Not surprisingly, U.S. President Barack Obama rejected TransCanada's proposed Keystone XL pipeline today citing that the pipeline would not make a meaningful long term contribution to the U.S. economy. The 1,900 kilometer pipeline would have carried 800,000 barrels a day of oil from the Alberta Oilsands to refineries on the U.S. Gulf Coast (almost a quarter of all of Canada's oil exports). Given the review process for the pipeline has taken over seven years and knowing the Obama administrations hard stance on climate change, its not a surprise this administration rejected the pipeline. That said, TransCanada does plan to challenge this decision in court. Further, the project will likely get a fresh look in 2017 if a republican wins the White House and invites TransCanada to reapply. Although Keystone is dead for now, Obama's rejection won't likely be the last word on the project.
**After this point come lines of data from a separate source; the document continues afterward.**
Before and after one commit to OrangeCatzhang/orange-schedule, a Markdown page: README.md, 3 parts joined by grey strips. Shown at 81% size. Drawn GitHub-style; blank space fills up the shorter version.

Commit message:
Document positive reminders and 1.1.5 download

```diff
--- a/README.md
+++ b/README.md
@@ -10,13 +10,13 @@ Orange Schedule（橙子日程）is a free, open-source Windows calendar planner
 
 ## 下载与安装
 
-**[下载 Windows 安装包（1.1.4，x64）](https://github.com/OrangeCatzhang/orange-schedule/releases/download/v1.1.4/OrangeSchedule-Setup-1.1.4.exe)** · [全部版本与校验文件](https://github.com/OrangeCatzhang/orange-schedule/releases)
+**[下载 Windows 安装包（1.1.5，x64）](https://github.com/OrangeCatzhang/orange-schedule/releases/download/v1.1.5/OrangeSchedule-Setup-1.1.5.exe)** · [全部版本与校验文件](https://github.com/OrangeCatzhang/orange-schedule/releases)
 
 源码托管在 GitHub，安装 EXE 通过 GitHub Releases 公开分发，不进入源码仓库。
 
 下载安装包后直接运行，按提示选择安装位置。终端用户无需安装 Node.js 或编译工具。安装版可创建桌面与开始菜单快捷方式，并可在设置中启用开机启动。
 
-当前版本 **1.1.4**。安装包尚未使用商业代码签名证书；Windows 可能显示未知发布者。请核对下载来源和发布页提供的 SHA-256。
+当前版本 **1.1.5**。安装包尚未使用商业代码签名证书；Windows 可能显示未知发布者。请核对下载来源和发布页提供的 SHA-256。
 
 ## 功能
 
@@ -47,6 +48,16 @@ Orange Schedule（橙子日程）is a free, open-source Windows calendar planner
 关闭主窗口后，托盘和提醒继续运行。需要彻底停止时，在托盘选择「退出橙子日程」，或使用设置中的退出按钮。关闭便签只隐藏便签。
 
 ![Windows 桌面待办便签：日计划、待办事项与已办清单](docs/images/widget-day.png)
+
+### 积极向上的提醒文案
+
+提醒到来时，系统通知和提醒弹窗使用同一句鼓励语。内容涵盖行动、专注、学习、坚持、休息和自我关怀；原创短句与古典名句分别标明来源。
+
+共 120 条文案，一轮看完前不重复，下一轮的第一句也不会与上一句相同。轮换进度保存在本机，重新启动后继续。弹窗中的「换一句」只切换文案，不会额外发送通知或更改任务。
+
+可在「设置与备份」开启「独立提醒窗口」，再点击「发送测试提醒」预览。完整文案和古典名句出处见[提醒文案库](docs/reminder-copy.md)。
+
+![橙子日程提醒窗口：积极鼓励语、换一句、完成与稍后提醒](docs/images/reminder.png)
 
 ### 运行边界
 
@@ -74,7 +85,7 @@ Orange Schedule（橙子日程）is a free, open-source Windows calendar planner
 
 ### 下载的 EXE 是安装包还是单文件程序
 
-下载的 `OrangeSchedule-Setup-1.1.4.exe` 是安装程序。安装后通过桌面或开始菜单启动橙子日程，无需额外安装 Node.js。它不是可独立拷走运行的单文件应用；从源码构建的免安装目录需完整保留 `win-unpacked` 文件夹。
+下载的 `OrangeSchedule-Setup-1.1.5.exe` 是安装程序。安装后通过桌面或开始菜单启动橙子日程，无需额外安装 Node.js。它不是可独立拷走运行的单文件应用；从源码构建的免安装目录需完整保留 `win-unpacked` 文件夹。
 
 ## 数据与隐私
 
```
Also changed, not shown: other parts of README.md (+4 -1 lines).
In terms of a read-through for Canadian energy companies, this decision is clearly negative for Oilsands producers including companies such as Syncrude, Suncor, Shell, Canadian Oil Sands, Canadian Natural Resources, etc. This decision is also negative for services companies who derive a large portion of their revenue from the Oilsands, mainly the camps companies Horizon North and Black Diamond.
A Canadian Energy expert